One of the earliest close-up views of Mars, from Mariner 6
A heavily cratered planet, apparently more like the Moon, than the Earth
Another view of craters, showing possible dune-like and flow features
Erosion and deposition features in and near a small (1 1/2 mile wide) crater inside 280 mile wide Schiaparelli crater. Dust laid down by aeolian deposition (winds or mere settling of dust) over the eons, or by sedimentary deposition at the bottom of an ancient lake which might have once filled Schiaparelli, has been weathered away, producing a terraced conical structure inside the crater. Meanwhile, sand dunes march across the landscape outside the crater. (Malin Space Science Systems, MGS, JPL, NASA, apod030815)
Close-up of another 2 mile wide area inside Schiaparelli crater. As in the previous image, ancient sediments of aeolian (air) or fluvial (water) origin have been more recently eroded. The darker areas are presumably iron-rich sands. (Malin Space Science Systems, MOC, MGS, JPL, NASA, apod011127)
Autumn frost in Lowell crater
(Malin Space Science Systems, MGS, JPL, NASA, apod001201)
A 135-mile wide 'happy face' -- winter frost in Galle crater
(Malin Space Science Systems, MGS, NASA, apod990315)
Oddly rectangular ridges, caused by wind excavation of an ancient crater
(Malin Space Science Systems, MGS, JPL, NASA, apod021001)
Olympus Mons, the largest volcano on Mars
Ceraunius Tholus (left), and Uranius Tholus, two "small" volcanoes in the Tharsis Ridge region.

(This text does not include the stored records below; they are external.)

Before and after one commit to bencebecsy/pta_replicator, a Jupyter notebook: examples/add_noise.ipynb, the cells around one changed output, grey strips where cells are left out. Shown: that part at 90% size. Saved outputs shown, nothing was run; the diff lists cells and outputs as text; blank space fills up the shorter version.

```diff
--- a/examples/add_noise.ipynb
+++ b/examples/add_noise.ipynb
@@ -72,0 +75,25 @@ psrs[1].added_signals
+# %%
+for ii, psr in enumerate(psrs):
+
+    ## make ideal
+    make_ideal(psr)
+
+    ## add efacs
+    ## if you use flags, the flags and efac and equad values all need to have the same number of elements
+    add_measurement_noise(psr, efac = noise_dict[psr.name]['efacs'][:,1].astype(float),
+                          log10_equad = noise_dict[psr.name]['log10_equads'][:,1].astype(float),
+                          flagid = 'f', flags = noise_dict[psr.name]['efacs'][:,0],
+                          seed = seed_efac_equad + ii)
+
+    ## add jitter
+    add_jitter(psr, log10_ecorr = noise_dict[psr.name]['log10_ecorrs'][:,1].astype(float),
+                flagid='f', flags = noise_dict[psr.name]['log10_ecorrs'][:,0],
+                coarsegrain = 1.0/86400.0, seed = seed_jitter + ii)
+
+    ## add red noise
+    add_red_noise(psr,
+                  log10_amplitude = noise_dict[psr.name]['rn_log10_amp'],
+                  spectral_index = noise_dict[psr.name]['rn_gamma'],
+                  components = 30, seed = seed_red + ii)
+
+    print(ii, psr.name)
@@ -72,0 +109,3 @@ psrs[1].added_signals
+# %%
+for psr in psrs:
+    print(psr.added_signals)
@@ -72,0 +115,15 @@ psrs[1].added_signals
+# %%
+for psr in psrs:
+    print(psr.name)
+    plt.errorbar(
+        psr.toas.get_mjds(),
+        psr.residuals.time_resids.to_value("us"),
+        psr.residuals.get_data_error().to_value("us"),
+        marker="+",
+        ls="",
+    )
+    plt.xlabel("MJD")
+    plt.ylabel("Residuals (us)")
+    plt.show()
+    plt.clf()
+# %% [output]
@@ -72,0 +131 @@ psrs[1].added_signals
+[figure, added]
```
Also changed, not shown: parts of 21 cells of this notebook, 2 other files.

The summit crater of Ceraunius Tholus is approximately 15 miles across.
(Malin Space Science Systems, MOC, MGS, JPL, NASA, apod020808)